Who will be on board my sailing trip?
There are 28 trainees on board each trip. Fourteen girls and fourteen boys are divided into two different holds (sections of the boat) and each hold has a head (small washroom). And there will be 7 crew members on board leading the sail training activities.
Do I need sailing experience?
No, anyone aged 13-25 can sail on one of our trips (provided they have normal physical fitness and agility). We do all the training required.
How much do we sail?
We sail as much as the wind and weather will allow.
Can I recharge my camera batteries?
Yes, we do have outlets for battery chargers and these outlets are shared amongst everyone, so it is best to have some backup batteries in case you do not have access exactly when needed. Other appliances (e.g. hair dryers, iPods, computers) should be left at home.
Can I bring my musical instrument?
Please call the office in advance to make these arrangements unless your instrument can fit into your pocket. There are many opportunities to play your instrument and we love music, but we need to make sure we have space on board!
Do I need money on the trip? How much?
There will be SALTS gear sold on the ships on the last day. We accept credit cards or cash (though we advise you not to carry large amounts of cash). You will not need other money for use during your voyage, but may need some for before and after your voyage.
How safe is the boat?
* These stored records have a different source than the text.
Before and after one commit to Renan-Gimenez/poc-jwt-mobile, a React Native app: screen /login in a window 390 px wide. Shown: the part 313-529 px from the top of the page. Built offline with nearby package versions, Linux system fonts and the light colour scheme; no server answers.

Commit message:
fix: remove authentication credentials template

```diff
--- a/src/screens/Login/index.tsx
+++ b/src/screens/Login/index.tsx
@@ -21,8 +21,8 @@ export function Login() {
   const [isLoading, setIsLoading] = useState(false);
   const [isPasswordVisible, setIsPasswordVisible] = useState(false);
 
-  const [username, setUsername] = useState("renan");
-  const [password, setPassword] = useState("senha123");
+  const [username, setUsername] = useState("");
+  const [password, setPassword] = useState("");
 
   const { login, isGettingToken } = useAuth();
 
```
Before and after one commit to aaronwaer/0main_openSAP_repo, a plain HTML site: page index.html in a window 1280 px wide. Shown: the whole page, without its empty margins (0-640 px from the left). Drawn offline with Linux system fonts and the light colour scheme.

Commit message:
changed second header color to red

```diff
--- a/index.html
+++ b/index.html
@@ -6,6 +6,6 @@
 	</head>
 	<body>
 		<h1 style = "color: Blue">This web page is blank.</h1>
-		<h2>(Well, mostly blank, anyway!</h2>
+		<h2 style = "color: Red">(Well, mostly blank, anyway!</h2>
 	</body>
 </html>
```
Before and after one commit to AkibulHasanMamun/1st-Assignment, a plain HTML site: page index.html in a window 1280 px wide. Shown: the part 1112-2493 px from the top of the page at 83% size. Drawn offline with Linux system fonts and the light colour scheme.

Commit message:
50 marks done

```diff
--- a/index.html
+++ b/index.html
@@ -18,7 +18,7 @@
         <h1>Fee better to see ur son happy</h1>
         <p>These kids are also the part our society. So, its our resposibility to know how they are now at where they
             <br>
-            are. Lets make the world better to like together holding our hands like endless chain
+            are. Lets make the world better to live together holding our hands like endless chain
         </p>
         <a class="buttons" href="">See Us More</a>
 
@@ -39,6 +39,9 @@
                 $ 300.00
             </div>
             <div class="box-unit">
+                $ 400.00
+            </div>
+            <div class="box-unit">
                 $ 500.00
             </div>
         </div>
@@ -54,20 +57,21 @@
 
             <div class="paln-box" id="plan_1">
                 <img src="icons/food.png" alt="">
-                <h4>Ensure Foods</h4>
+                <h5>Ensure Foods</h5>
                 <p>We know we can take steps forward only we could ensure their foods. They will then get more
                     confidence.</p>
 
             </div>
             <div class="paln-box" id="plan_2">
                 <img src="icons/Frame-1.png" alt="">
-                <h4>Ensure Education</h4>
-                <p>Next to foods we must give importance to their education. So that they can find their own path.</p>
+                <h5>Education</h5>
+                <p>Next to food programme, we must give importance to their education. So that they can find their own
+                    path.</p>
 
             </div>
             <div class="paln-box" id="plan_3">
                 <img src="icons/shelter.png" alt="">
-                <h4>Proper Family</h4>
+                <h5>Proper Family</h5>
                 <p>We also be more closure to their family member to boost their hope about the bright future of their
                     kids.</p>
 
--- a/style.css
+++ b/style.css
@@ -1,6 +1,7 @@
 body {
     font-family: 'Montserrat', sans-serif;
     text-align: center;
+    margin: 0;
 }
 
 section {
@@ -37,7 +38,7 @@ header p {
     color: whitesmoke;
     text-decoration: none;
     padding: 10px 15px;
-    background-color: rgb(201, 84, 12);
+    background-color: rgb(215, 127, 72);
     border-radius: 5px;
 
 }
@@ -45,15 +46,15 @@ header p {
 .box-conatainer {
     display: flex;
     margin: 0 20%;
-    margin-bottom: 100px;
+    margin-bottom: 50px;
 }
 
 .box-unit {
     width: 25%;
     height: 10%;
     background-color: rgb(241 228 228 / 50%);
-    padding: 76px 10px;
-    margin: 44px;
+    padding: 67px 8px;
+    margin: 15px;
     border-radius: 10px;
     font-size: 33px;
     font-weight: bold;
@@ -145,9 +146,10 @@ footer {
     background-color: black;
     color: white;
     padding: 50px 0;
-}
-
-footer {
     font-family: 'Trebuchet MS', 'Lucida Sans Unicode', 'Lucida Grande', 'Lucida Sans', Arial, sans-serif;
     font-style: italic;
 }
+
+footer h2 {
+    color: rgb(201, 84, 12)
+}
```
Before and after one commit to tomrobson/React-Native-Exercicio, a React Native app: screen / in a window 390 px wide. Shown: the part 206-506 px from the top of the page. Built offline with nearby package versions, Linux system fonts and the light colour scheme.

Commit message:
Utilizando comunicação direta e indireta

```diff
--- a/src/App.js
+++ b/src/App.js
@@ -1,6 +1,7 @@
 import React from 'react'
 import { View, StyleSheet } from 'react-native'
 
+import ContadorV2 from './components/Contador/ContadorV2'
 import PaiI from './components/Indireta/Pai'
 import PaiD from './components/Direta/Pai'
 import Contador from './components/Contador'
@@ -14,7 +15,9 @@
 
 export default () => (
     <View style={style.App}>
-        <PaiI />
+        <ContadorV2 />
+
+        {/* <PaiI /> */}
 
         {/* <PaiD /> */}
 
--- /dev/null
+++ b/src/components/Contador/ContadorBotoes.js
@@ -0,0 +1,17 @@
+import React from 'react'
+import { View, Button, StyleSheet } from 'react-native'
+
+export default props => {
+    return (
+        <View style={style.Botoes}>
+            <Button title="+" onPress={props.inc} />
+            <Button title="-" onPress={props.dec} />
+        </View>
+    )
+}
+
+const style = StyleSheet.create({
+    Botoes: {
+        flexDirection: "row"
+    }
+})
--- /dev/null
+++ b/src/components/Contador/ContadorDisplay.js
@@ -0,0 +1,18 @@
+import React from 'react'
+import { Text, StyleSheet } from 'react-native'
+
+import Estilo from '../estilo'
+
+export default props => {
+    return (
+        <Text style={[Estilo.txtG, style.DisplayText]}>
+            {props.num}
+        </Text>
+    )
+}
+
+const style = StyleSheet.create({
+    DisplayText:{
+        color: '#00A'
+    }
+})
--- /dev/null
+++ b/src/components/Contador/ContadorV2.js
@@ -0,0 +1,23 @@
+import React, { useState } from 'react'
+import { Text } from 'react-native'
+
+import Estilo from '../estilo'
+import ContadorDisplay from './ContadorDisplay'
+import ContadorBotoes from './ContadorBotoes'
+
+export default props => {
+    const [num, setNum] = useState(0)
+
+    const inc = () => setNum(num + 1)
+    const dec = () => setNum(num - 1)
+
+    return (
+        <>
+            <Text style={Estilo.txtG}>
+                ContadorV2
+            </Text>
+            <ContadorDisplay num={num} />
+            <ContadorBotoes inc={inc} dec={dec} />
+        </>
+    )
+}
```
Please visit our safety section.
Do I really need rubber boots?
Yes. If it is pouring rain for four hours during your watch duty, you could end up very uncomfortable and with wet shoes for the rest of the trip. You do not need to go out and purchase expensive deck boots; plain ‘gum boots’ work just fine.
What are the physical and mental health requirements?
Please see the policies section.
Does my SALTS voyage qualify toward the Duke of Edinburgh Award?
There are some parts of a SALTS voyage that can be used to meet certain requirements of the Duke of Edinburgh Award. Please contact your local Duke of Edinburgh Award office to confirm this prior to your trip. When you board the ship, you will need to let your Watch Officer know that you are working towards your Duke of Edinburgh Award.
What is SALTS?SALTS, the Sail and Life Training Society, has been engaging and challenging youth through sail training since 1974. Over 1,700 young people sail aboard our schooners Pacific Swift and Pacific Grace each year. We sail with school and youth groups each spring and fall. Individual young people can join our summer program for ten-day voyages that collectively circumnavigate Vancouver Island. Every few years, we conduct an offshore voyage to exciting ports around the world.
SALTS is a not-for-profit, Christian organization that welcomes trainees from all faiths and walks of life, and respects the diversity that exists within the ship's company. In all aspects of our programs, emphasis is on creating an environment where young people are esteemed regardless of their beliefs and listened to when they talk.